Let both forests and communities win
At the outset, it should be appreciated that a colonial legacy is being shed in the form of the new Forest Act. A shift from a consolidation law to a law with purpose of conservation enrichment and sustainability taking into account the fast changing local and global scenario, meeting national development aspirations and international commitments and also support forest-based traditional knowledge needs to be welcomed and debated.
Several new provisions ignored by critics include the definition of the community itself, a focus on village forests, which has never been put to use since the inception of the law itself, the clarity on forest and forest land, which never existed, the coverage of other categories of forest including unclassed forest and a new pragmatic approach to production forestry are some of the novel elements of the law.
The two important aspects of community forestry and production forests are the most important pillars of this law to unleash the potential of community engagement as well as the unlocked opportunities of production forestry.
The criticism of a more stringent law needs to be understood in the context of timber mafia, wild species cartels and organised illegal trade which has perpetrated into the forest management system.

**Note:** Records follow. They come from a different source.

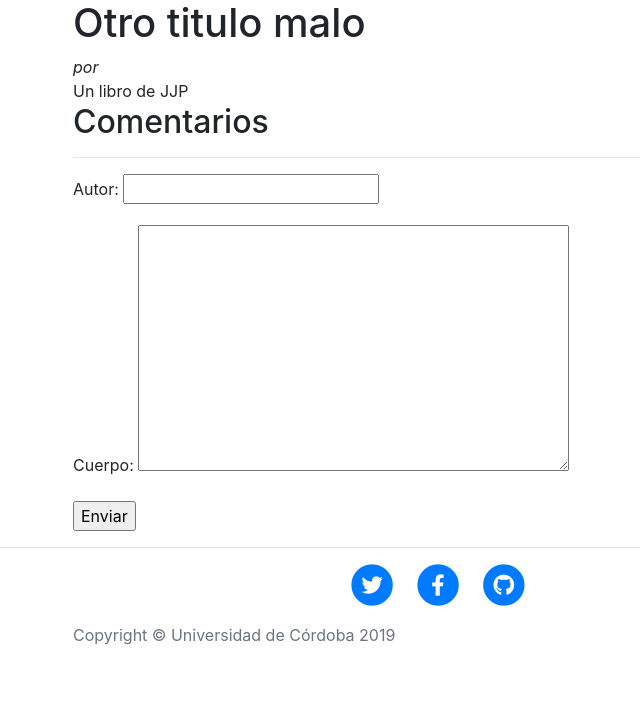
After one commit to popoff1998/CursoDjango, a Django app: a page that uses blog/templates/blog.html in a window 1280 px wide. The commit adds this page. Shown: the part 81-800 px from the top of the page, without its empty margins (202-842 px from the left). Run offline with Django 3.2, Linux system fonts and the light colour scheme; data comes from the database, SQL or seed files in the repository; data that the repository does not hold is empty; some libraries are stand-ins or nearby versions.

Commit message:
faltan cosas

```diff
--- /dev/null
+++ b/blog/articulos/forms.py
@@ -0,0 +1,8 @@
+from django import forms
+from .models import Comentario
+
+
+class ComentarioForm(forms.ModelForm):
+    class Meta:
+        model = Comentario
+        fields = ['autor', 'cuerpo']
--- a/blog/articulos/templates/detail.html
+++ b/blog/articulos/templates/detail.html
@@ -1,3 +1,20 @@
-<h1>
-{{ id }}
-</h1>
+{% extends 'blog.html' %}
+
+{% block contenido %}
+    <h1>{{ articulo.titulo }}</h1> <i>por {{ articulo.autor.get_full_name }}</i>
+    <br>
+    {{ articulo.cuerpo|safe }}
+    <h2>Comentarios</h2>
+    {% for comentario in articulo.comentario_set.all %}
+        <b>Enviado por: {{ comentario.autor }}</b>
+        <br>
+        {{ comentario.cuerpo }}
+        <br>
+    {% endfor %}
+    <hr>
+    <form action="{% url 'detalle' articulo.slug %}" method="post">
+        {% csrf_token %}
+        {{ form.as_p}}
+        <input type="submit" value="Enviar">
+    </form>
+{% endblock contenido %}
--- a/blog/articulos/urls.py
+++ b/blog/articulos/urls.py
@@ -3,5 +3,7 @@ from django.urls import path
 from . import views
 
 urlpatterns = [
-    path('detalle/<slug:slug>', views.DetailView.as_view(), name='detalle')
+    path('detalle/<slug:slug>/', views.DetailView.as_view(), name='detalle'),
+    path('autores/', views.AutoresView.as_view(), name='autores'),
+    path('autor/<str:username>/', views.DetailAutorView.as_view(), name='autor'),
 ]
--- a/blog/articulos/views.py
+++ b/blog/articulos/views.py
@@ -1,13 +1,21 @@
-from django.shortcuts import render
+from django.shortcuts import render, reverse
 
-# Create your views here.
-from django.http import HttpResponse
+from django.contrib.auth.models import User
+from django.http import HttpResponse, HttpResponseRedirect
 from django.views import View
+from rest_framework import generics
+
+from .models import Articulo, Comentario
+from .forms import ComentarioForm
+from .serializers import ArticuloSerializer, ComentarioSerializer
 
 
 class IndexView(View):
+    template_name = 'index.html'
+
     def get(self, request):
-        return HttpResponse('result')
+        articulos = Articulo.objects.all()
+        return render(request, self.template_name, {'articulos': articulos})
 
     def post(self, request):
         # <view logic>
@@ -18,4 +26,62 @@ class DetailView(View):
     template_name = 'detail.html'
 
     def get(self, request, slug):
-        return render(request, self.template_name, {'id': slug})
+        articulo = Articulo.objects.get(slug=slug)
+        form = ComentarioForm()
+        context = {'articulo': articulo, 'form': form}
+        return render(request, self.template_name, context)
+
+    def post(self, request, slug):
+        articulo = Articulo.objects.get(slug=slug)
+        comentario = Comentario(articulo=articulo)
+        form = ComentarioForm(request.POST, instance=comentario)
+        if form.is_valid:
+            form.save()
+            form = ComentarioForm()
+        return HttpResponseRedirect(reverse('detalle', args=(articulo.slug,)))
+
+
+class AutoresView(View):
+    template_name = 'autores.html'
+
+    def get(self, request):
+        autores = User.objects.filter(articulo__isnull=False)
+        return render(request, self.template_name, {'autores': autores})
+
+
+class DetailAutorView(View):
+    template_name = 'detail_autor.html'
+
+    def get(self, request, username):
+        autor = User.objects.get(username=username)
+        return render(request, self.template_name, {'autor': autor})
+
+
+class ListaArticulosView(generics.ListCreateAPIView):
+    model = Articulo
+    serializer_class = ArticuloSerializer
+
+    def get_queryset(self):
+        queryset = Articulo.objects.all()
+        id = self.request.query_params.get('id')
+        slug = self.request.query_params.get('slug')
+        if id:
+            queryset = queryset.filter(id=id)
+        elif slug:
+            queryset = queryset.filter(slug__icontains=slug)
+        return queryset
+
+
+class ListaComentariosView(generics.ListCreateAPIView):
+    model = Comentario
+    serializer_class = ComentarioSerializer
+
+    def get_queryset(self):
+        queryset = Comentario.objects.all()
+        autor = self.request.query_params.get('autor')
+        cuerpo = self.request.query_params.get('cuerpo')
+        if autor:
+            queryset = queryset.filter(autor__icontains=autor)
+        elif cuerpo:
+            queryset = queryset.filter(cuerpo__icontains=cuerpo)
+        return queryset
--- /dev/null
+++ b/blog/templates/blog.html
@@ -0,0 +1,127 @@
+{% load static %}
+<!DOCTYPE html>
+<html lang="es">
+        <head>
+                <meta charset="utf-8">
+                <meta name="viewport" content="width=device-width, initial-scale=1, shrink-to-fit=no">
+                <title>Nuestro blog personal</title>
+
+                <!-- Bootstrap core CSS -->
+                <link href="{% static 'blog/vendor/bootstrap/css/bootstrap.min.css' %}" rel="stylesheet">
+
+                <!-- Custom fonts for this template -->
+                <link href="{% static 'blog/vendor/fontawesome-free/css/all.min.css' %}" rel="stylesheet" type="text/css">
+                <link href='https://fonts.googleapis.com/css?family=Lora:400,700,400italic,700italic' rel='stylesheet' type='text/css'>
+                <link href='https://fonts.googleapis.com/css?family=Open+Sans:300italic,400italic,600italic,700italic,800italic,400,300,600,700,800' rel='stylesheet' type='text/css'>
+
+                <!-- Custom styles for this template -->
+                <link href="{% static 'blog/css/clean-blog.min.css' %}" rel="stylesheet">
+            </head>
+<body>
+    <nav class="navbar navbar-expand-lg navbar-light fixed-top" id="mainNav">
+        <div class="container">
+            <a class="navbar-brand" href="http://127.0.0.1:8000/">Nuestro blog personal</a>
+            <button class="navbar-toggler navbar-toggler-right" type="button" data-toggle="collapse" data-target="#navbarResponsive" aria-controls="navbarResponsive" aria-expanded="false" aria-label="Toggle navigation">
+                Menú
+                <i class="fas fa-bars"></i>
+            </button>
+            <div class="collapse navbar-collapse" id="navbarResponsive">
+                <ul class="navbar-nav ml-auto">
+                    <li class="nav-item">
+                        <a class="nav-link" href="http://127.0.0.1:8000/">Inicio</a>
+                    </li>
+                    <li class="nav-item">
+                        <a class="nav-link" href="http://127.0.0.1:8000/articulos/autores/">Sobre los autores</a>
+                    </li>
+                    <li class="nav-item">
+                        <a class="nav-link" href="http://127.0.0.1:8000/contacto/">Contacto</a>
+                    </li>
+                </ul>
+            </div>
+        </div>
+    </nav>
+
+    <header class="masthead" style="background-image: url('/static/blog/img/home-bg.jpg')">
+
+        <div class="overlay"></div>
+        <div class="container">
+            <div class="row">
+                <div class="col-lg-8 col-md-10 mx-auto">
+
+                    <div class="site-heading">
+
+                        <h1>
+
+    Nuestro blog personal
+
+                        </h1>
+                        <span class="subheading">
+
+    Aquí encontrarás artículos de varios autores ¡seguro que te encantarán!
+
+                        </span>
+
+
+                    </div>
+                </div>
+            </div>
+        </div>
+    </header>
+
+
+    <div class="container">
+        <div class="row">
+            <div class="col-lg-8 col-md-10 mx-auto">
+                {% block contenido %}
+                    Esto se mostrará si no hay contenido
+                {% endblock contenido %}
+            </div>
+        </div>
+    </div>
+
+
+    <hr>
+
+
+    <footer>
+        <div class="container">
+            <div class="row">
+                <div class="col-lg-8 col-md-10 mx-auto">
+                    <ul class="list-inline text-center">
+                        <li class="list-inline-item">
+                            <a href="https://twitter.com/InformaticaUCO" target="_blank">
+                                <span class="fa-stack fa-lg">
+                                    <i class="fas fa-circle fa-stack-2x"></i>
+                                    <i class="fab fa-twitter fa-stack-1x fa-inverse"></i>
+                                </span>
+                            </a>
+                        </li>
+                        <li class="list-inline-item">
+                            <a href="https://es-es.facebook.com/InformaticaUCO" target="_blank">
+                                <span class="fa-stack fa-lg">
+                                    <i class="fas fa-circle fa-stack-2x"></i>
+                                    <i class="fab fa-facebook-f fa-stack-1x fa-inverse"></i>
+                                </span>
+                            </a>
+                        </li>
+                        <li class="list-inline-item">
+                            <a href="https://github.com/InformaticaUCO" target="_blank">
+                                <span class="fa-stack fa-lg">
+                                    <i class="fas fa-circle fa-stack-2x"></i>
+                                    <i class="fab fa-github fa-stack-1x fa-inverse"></i>
+                                </span>
+                            </a>
+                        </li>
+                    </ul>
+                    <p class="copyright text-muted">Copyright © Universidad de Córdoba 2019</p>
+                </div>
+            </div>
+        </div>
+    </footer>
+
+    <script src="blog_files/jquery.js"></script>
+    <script src="blog_files/bootstrap.js"></script>
+
+    <script src="blog_files/clean-blog.js"></script>
+
+</body></html>
```
Also changed, not shown: blog/articulos/serializers.py (added, +14 -0 lines), blog/articulos/templates/autores.html (added, +10 -0 lines), blog/articulos/templates/detail_autor.html (added, +9 -0 lines), blog/articulos/templates/index.html (added, +16 -0 lines).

The fear of misuse of stringent provisions cannot be a reason to deal strongly with serious forest offenders who have plundered our forests. I see community engagement including the role of traditional forest dwellers as a vehicle to nab illegal miscreants rather than they themselves being victimised.
For the first time, Non-Timber Forest Products (NTFPs) and its management and its linkage has been thought through in this new law. The concept of working plan has been given a legal sanctity which was never the case until the Supreme Court said so.
For the first time, the global issues of climate change, desertification, carbon sequestration has been dealt with in the new law.
The relationship between the Indian Forest Act and the Forest Rights Act (FRA) has been clearly defined and distinguished. The new law also provides for recording of individual and community rights under the FRA for complete clarity so that the rights recognised under FRA is not interfered with the Indian Forest Act.
For the first time, conservation areas for carbon sequestration have been thought through.
Giving legal sanctity to joint forest management was long overdue which is distinguished from those areas which are under the FRA. In fact, for the first time, this clarity between joint forest management committees and FRA has been done. Detailed provisions with regard to shifting cultivation as well as prevention of forest land degradation and combating desertification has been introduced.
Strict provisions with regard to illegal felling, cutting, damaging, destroying trees in both urban and rural areas have been introduced. Confiscation procedures were never clear and therefore the law provides for a clear procedure of confiscation with the principle of natural justice ingrained within it as well as power of revision and appeal, which have been introduced so that a fair procedure is established. The offences have also been categorized into major and minor offences which distinguishes the penalties themselves. The criminal provisions of the Act have only been aligned with the Criminal Procedure Code.
For the first time, appointment of a special court to try forest offences has also been introduced.
The promotion of private forests and private conservancy is also a new dimension to this law. Similarly, the management of degraded forest land and wasteland has also been thought through perhaps for the first time. A statutory board namely the National Forestry Board on the lines of the National Board of Wildlife has also been envisaged. The National Forest Development Trust Fund is a novel idea to ensure adequate funds for forest management.
It is therefore clear that a long-awaited debate on a new Forest law has begun, which needs to be welcomed. In any case, the said law can only be directly implemented in 11 out of 29 states and the remaining states have to be convinced to adapt the national framework, as they have their own respective State Forest Acts most of them having presidential assent, which means they override the national law.
This change was long overdue and it creates a platform for a fresh and frank debate which needs to be constructive for both, forests and people.
Sanjay Upadhyay is Advocate, Supreme Court of India and Member, Drafting Committee of Indian Forest Act, 2019
We are a voice to you; you have been a support to us. Together we build journalism that is independent, credible and fearless. You can further help us by making a donation. This will mean a lot for our ability to bring you news, perspectives and analysis from the ground so that we can make change together.
Comments are moderated and will be published only after the site moderator’s approval. Please use a genuine email ID and provide your name. Selected comments may also be used in the ‘Letters’ section of the Down To Earth print edition.